Correction could be on the cards for Auckland housing

Posted by MarkL on January 26, 2015

A leading New Zealand fund manager and economic commentator has picked Auckland house prices could drop by as much as 25 per cent. 


Brian Gaynor, executive director of Shortland St-based Milford Asset Management who writes a column in the Herald Weekend Business told's Gareth Vaughan that a big correction could be in store.

"Property's hard to pick. There's no question about it there's massive momentum to the property market. The way that the property market normally runs out of steam is a big increase in supply. The supply doesn't look like it's coming this year. So I can see housing going even higher.

"But it is a major medium term concern because there's no question in my mind at some stage, and I don't know when, the property market will come back. And it will come back 10, 15, 20 or even 25 per cent and that will have a really devastating impact upon the New Zealand economy because of the high level of debt. Will it be this year? Probably not, but it could be. Will it be next year? I'm not sure. It could be two or three years time but it will happen at some stage," he told 

Mr Gaynor said it was a supply and demand issue and there was limited supply in the market in Auckland and big demand. He said that when more houses came online and factors such as an improving Australian economy started to weigh in there could be a big correction in house prices. 

"It's supply. It's a big increase in supply and a big upturn in the Australian economy. When all of a sudden Australia does better you get people leaving, going to Australia and you get less New Zealanders coming back here, and at the same time there's a big increase in supply. Supply is normally the major thing that kills it and we're not getting the supply this year, and particularly in Auckland we're not getting anything like it."

Dominick Stephens, Westpac's chief economist, said told the New Zealand Herald he agreed with Mr Gaynor but had a more conservative outlook, saying they were forecasting a five per cent drop by 2018. 

"Our forecast has been for declines of 2 per cent per annum in 2017 and 3 per cent in 2018 so 5 per cent overall. But there's a wide range of possibilities and a sharper decline is certainly a possibility," he told the Herald. 

"So for some time, we have been forecasting declining house prices later this decade and we have been for many years. The basis we have for those predictions is interest rates. For now, they're falling and we expect house price appreciation.
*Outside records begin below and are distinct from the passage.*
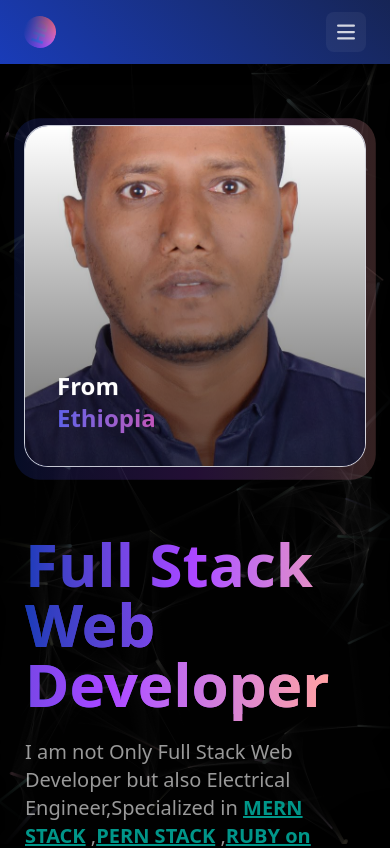
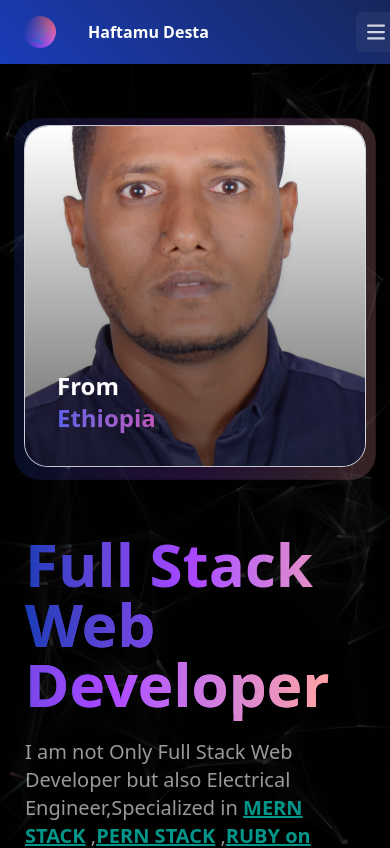
Before and after one commit to haftamudesta/portfolio_nextjs, a Next.js app: page / in a window 390 px wide. Shown: the top 848 px of the page. Built offline with nearby package versions, Linux system fonts and the light colour scheme.

Commit message:
Modify navbar

```diff
--- a/src/components/NavBar.tsx
+++ b/src/components/NavBar.tsx
@@ -24,13 +24,12 @@ const navLinks=[
         },
 ];
 
-
 export const NavBar = () => {
         const [isOpenMenu,setIsOpenMenu]=useState(false)
   return (
      <main>
     <motion.nav
-     className="fixed w-full z-50 bg-linear-45 from-blue-800 to-blue-950 transition-all duration-300 ease-out text-white shadow-lg"
+     className="fixed  w-[420px] sm:w-full z-50 bg-linear-45 from-blue-800 to-blue-950 transition-all duration-300 ease-out text-white shadow-lg"
      id='navbar'
     >
         <div className="flex max-w-7xl mx-auto px-6 py-3 items-center justify-between">
@@ -42,7 +41,7 @@ export const NavBar = () => {
                         </div>
                 </div>
         </div>
-        <span className="font-semibold text-content/90 group-hover:text-blue-500 transition-colors hidden md:flex">Haftamu Desta</span>
+        <span className="font-semibold text-content/90 group-hover:text-blue-500 transition-colors">Haftamu Desta</span>
         </div>
         <div className="hidden md:flex items-center gap-6">
                 <div className="flex items-center gap-6 bg-background/20 px-4 py-2 rounded-full border border-white/5 shadow-lg shadow-indigo-500 text-xl font-bold capitalize">
```
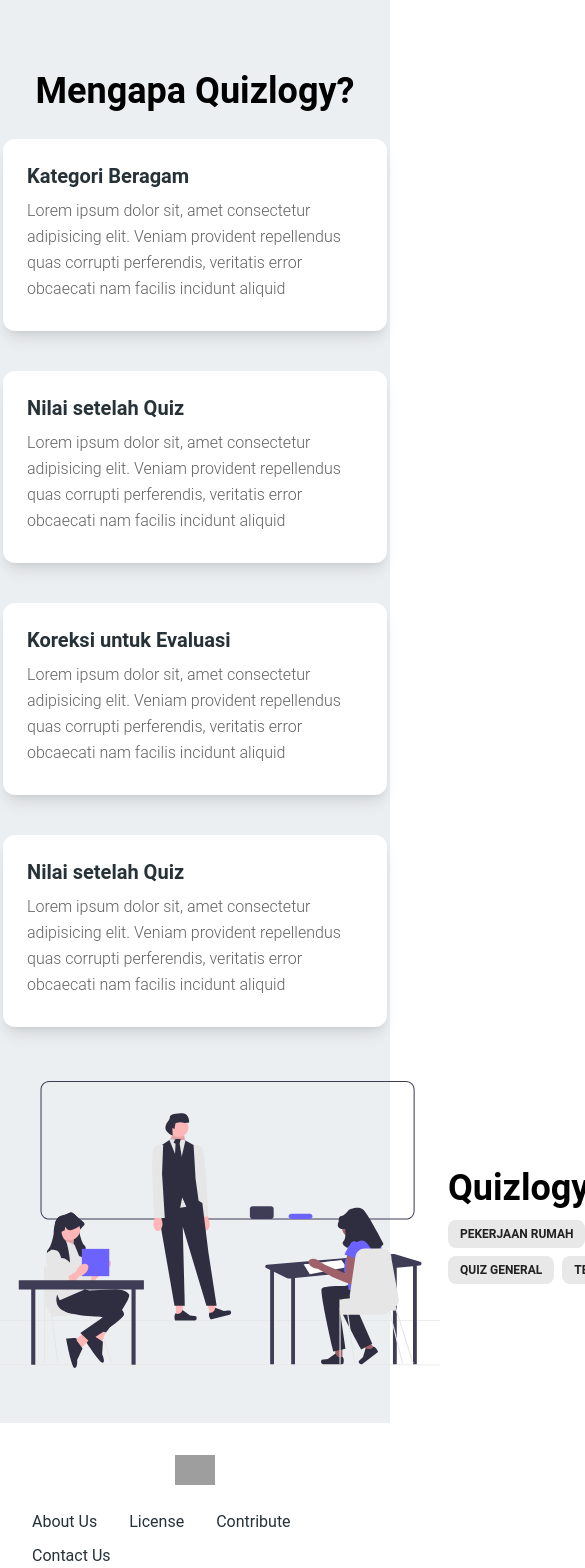
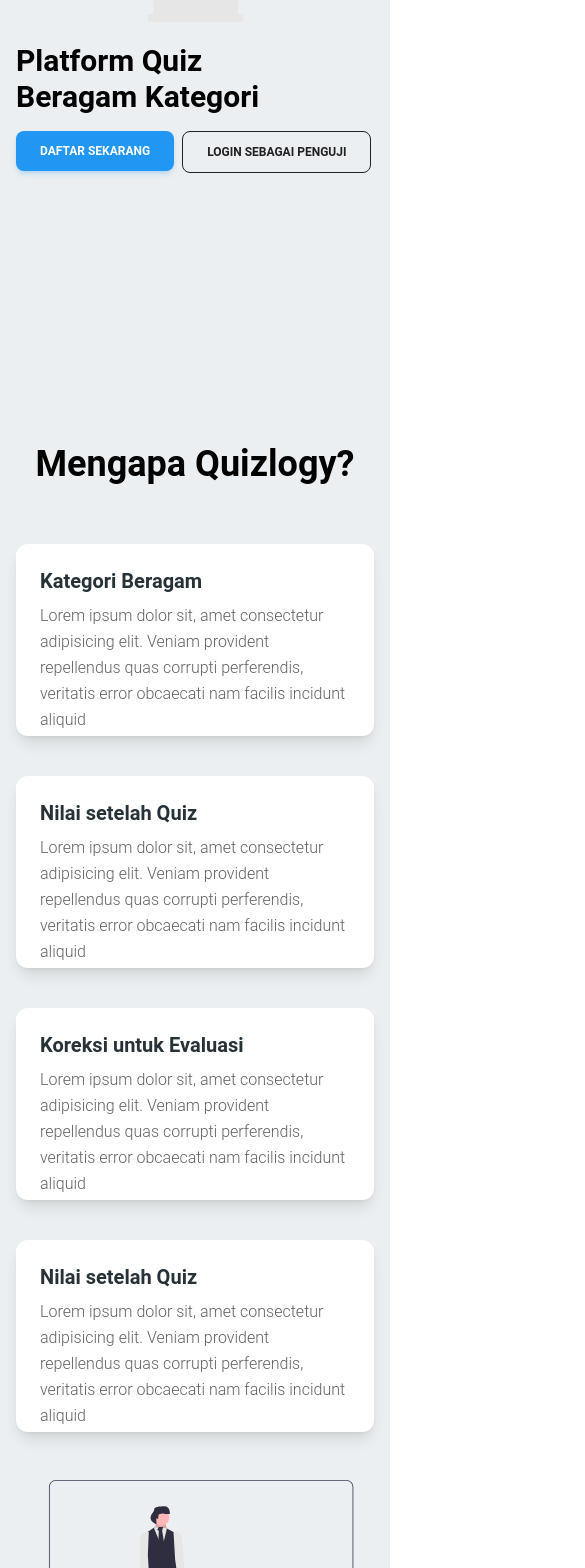
Before and after one commit to Quizlogi/Quizlogy, a React (Vite) app: page / in a window 390 px wide. Shown: the part 432-2000 px from the top of the page, 585 px wide, since content can reach past the window. Built offline with nearby package versions, Linux system fonts and the light colour scheme; grey boxes are pictures that could not be loaded.

Commit message:
responsive homepage

```diff
--- a/src/components/Faq.jsx
+++ b/src/components/Faq.jsx
@@ -3,9 +3,9 @@
 
 export default function Faq() {
   return (
-    <div className='flex flex-col mx-auto my-12 max-w-[1006px] justify-between'>
-      <Typography className='mx-auto' variant='h2'>Mengapa Quizlogy?</Typography>
-      <div className="flex flex-row flex-wrap gap-4 justify-center items-center">
+    <div className='flex flex-col mx-auto my-12 max-w-[1006px] px-4 sm:px-6 lg:px-8'>
+      <Typography className='mx-auto mb-8 text-center' variant='h2'>Mengapa Quizlogy?</Typography>
+      <div className="flex flex-wrap gap-4 justify-center">
         <SimpleCard title='Kategori Beragam' />
         <SimpleCard title='Nilai setelah Quiz' />
         <SimpleCard title='Koreksi untuk Evaluasi' />
--- a/src/components/Hero.jsx
+++ b/src/components/Hero.jsx
@@ -1,19 +1,24 @@
-import { Button, Typography } from "@material-tailwind/react"
+import { Button, Typography } from "@material-tailwind/react";
+import { Link } from "react-router-dom";
 
 export default function Hero() {
   return (
-    <div className='flex flex-row mx-auto mt-24 w-[1006px] h-[300px] justify-between'>
-      <div className='flex flex-col gap-4 w-[500px] h-[250px] my-5'>
+    <div className='flex flex-col-reverse lg:flex-row mx-auto mt-24 mb-32 w-full max-w-6xl justify-between items-center px-4 lg:px-0'>
+      <div className='flex flex-col gap-4 w-full lg:w-[500px] h-[250px] my-5'>
         <div>
-          <Typography variant='h1'>Platform Quiz</Typography>
-          <Typography variant='h1'>Beragam Kategori</Typography>
+          <Typography variant='h1' className='text-3xl lg:text-5xl'>Platform Quiz</Typography>
+          <Typography variant='h1' className='text-3xl lg:text-5xl'>Beragam Kategori</Typography>
         </div>
         <div className='flex flex-row gap-2'>
-          <Button variant="filled" color='blue' className='max-w-44'>Daftar Sekarang</Button>
-          <Button variant="outlined">Login sebagai Penguji</Button>
+          <Link to="/register">
+            <Button variant="filled" color='blue' className='max-w-44'>Daftar Sekarang</Button>
+          </Link>
+          <Link to="/login">
+            <Button variant="outlined">Login sebagai Penguji</Button>
+          </Link>
         </div>
       </div>
-      <img src="/hero.svg" alt="Hero Image" />
+      <img src="/hero.svg" alt="Hero Image" className="w-full lg:w-auto"/>
     </div>
   )
 }
--- a/src/components/LogoFooter.jsx
+++ b/src/components/LogoFooter.jsx
@@ -4,9 +4,9 @@
   const currentYear = new Date().getFullYear();
   return (
     <footer className="w-full bg-white p-8">
-      <div className="flex flex-row flex-wrap items-center justify-center gap-y-6 gap-x-12 bg-white text-center md:justify-between">
+      <div className="flex flex-col md:flex-row flex-wrap items-center justify-center gap-y-6 gap-x-12 bg-white text-center md:justify-between">
         <img src="https://docs.material-tailwind.com/img/logo-ct-dark.png" alt="logo-ct" className="w-10" />
-        <ul className="flex flex-wrap items-center gap-y-2 gap-x-8">
+        <ul className="flex flex-col md:flex-row flex-wrap items-center gap-y-2 gap-x-8">
           <li>
             <Typography
               as="a"
--- a/src/components/Navbar.jsx
+++ b/src/components/Navbar.jsx
@@ -160,9 +160,6 @@
               </Button>
               </Link>
               <Link to="/register">
-              <Button fullWidth variant="text" size="sm" className="">
-                <span>Log In</span>
-              </Button>
               <Button
                 fullWidth
                 variant="gradient"
--- a/src/components/ProductUse.jsx
+++ b/src/components/ProductUse.jsx
@@ -2,11 +2,11 @@
 
 export default function ProductUse() {
   return (
-    <article className="flex flex-row mx-auto my-12 w-[1006px] h-[300px] items-center gap-2">
-      <img src="product-section.svg" alt="Hero Image" />
+    <article className="flex flex-col lg:flex-row mx-auto my-12 max-w-6xl items-center gap-2 px-4 lg:px-0">
+      <img src="product-section.svg" alt="Hero Image" className="w-full lg:w-auto"/>
       <div className="flex flex-col">
-        <Typography variant="h2">Quizlogy cocok untuk...</Typography>
-        <div className="flex flex-row gap-2 flex-wrap max-w-[507px] mt-2">
+        <Typography variant="h2" className="text-center lg:text-left">Quizlogy cocok untuk...</Typography>
+        <div className="flex flex-row gap-2 flex-wrap max-w-full lg:max-w-[507px] mt-2">
           <Chip variant="ghost" value="Pekerjaan Rumah" />
           <Chip variant="ghost" value="Tugas" />
           <Chip variant="ghost" value="Pengetahuan Umum" />
```
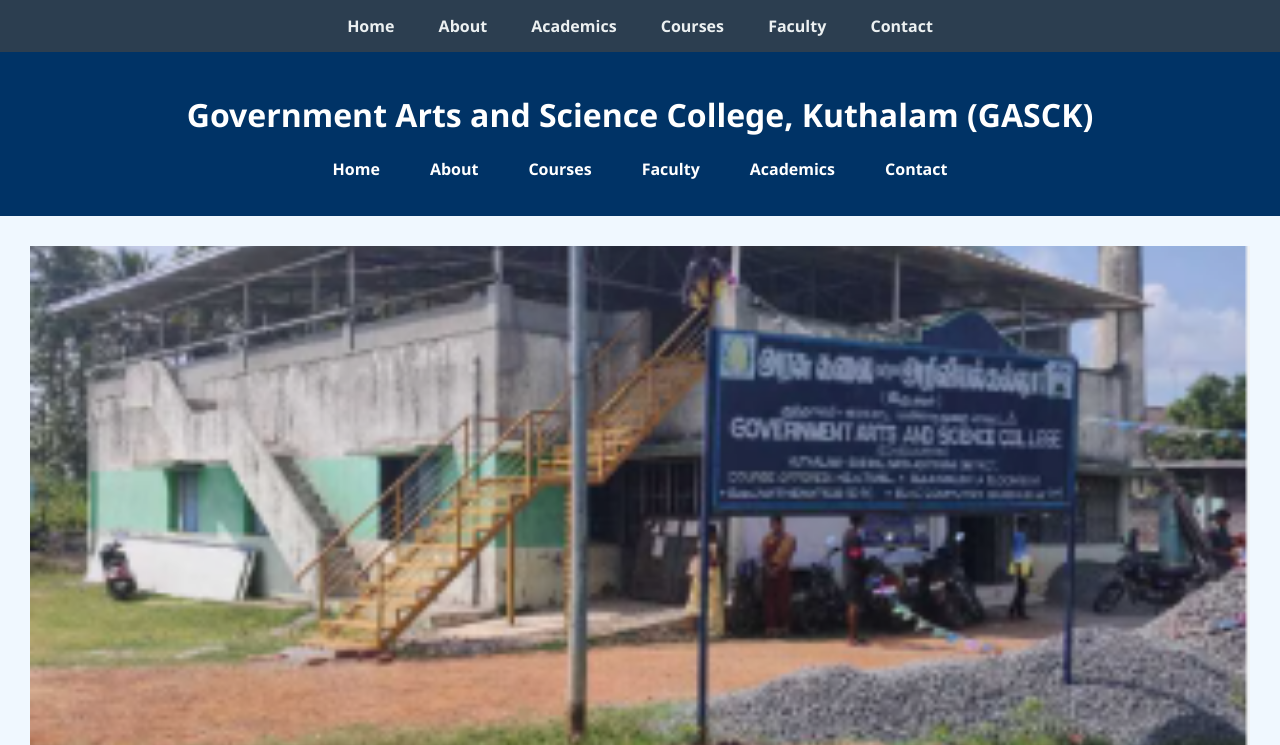
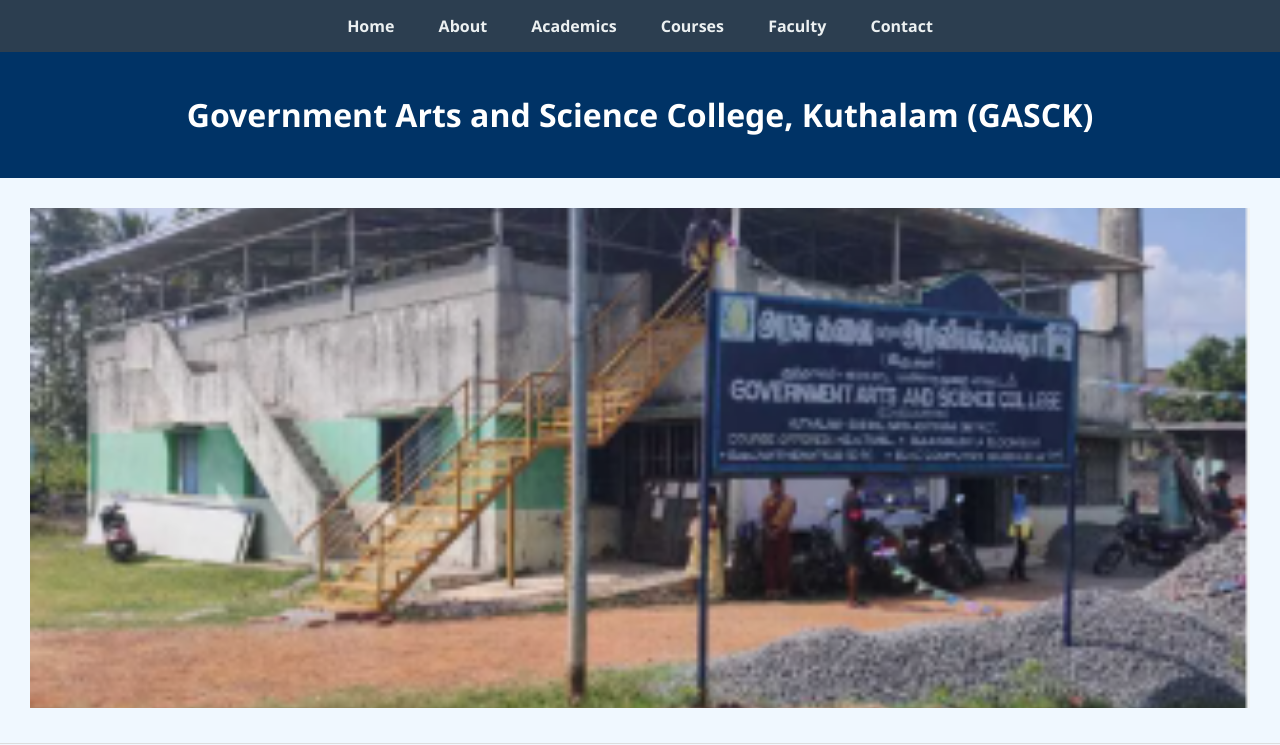
Before and after one commit to NIRRMALG/gasck-college, a Flask app: page / in a window 1280 px wide. Shown: the top 745 px of the page. Run offline with Flask 3, Linux system fonts and the light colour scheme.

Commit message:
Update homepage.html

```diff
--- a/templates/homepage.html
+++ b/templates/homepage.html
@@ -1,24 +1,14 @@
 <!DOCTYPE html>
 <html lang="en">
-{% include 'navbar.html' %}
 <head>
     <meta charset="UTF-8">
     <title>GASCK - Home</title>
     <link rel="stylesheet" href="{{ url_for('static', filename='styles.css') }}">
 </head>
 <body>
+{% include 'navbar.html' %}
     <header>
         <h1>Government Arts and Science College, Kuthalam (GASCK)</h1>
-        <nav>
-            <ul style="list-style: none; display: flex; gap: 20px; justify-content: center; padding: 0;">
-                <li><a href="{{ url_for('home') }}">Home</a></li>
-                <li><a href="{{ url_for('about') }}">About</a></li>
-                <li><a href="{{ url_for('courses') }}">Courses</a></li>
-                <li><a href="{{ url_for('faculty') }}">Faculty</a></li>
-                <li><a href="{{ url_for('academics') }}">Academics</a></li>
-                <li><a href="{{ url_for('contact') }}">Contact</a></li>
-            </ul>
-        </nav>
     </header>
 
     <main>
```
"But later in the decade, I would expect them to be higher than they are now so we would expect house prices to decrease. If the Australian economy improves, that will have an effect on net migration and I don't think people understand how much the Canterbury rebuild has contributed to the economic upturn through the middle of this decade and it's set to peak in 2016," Stephens told the Herald.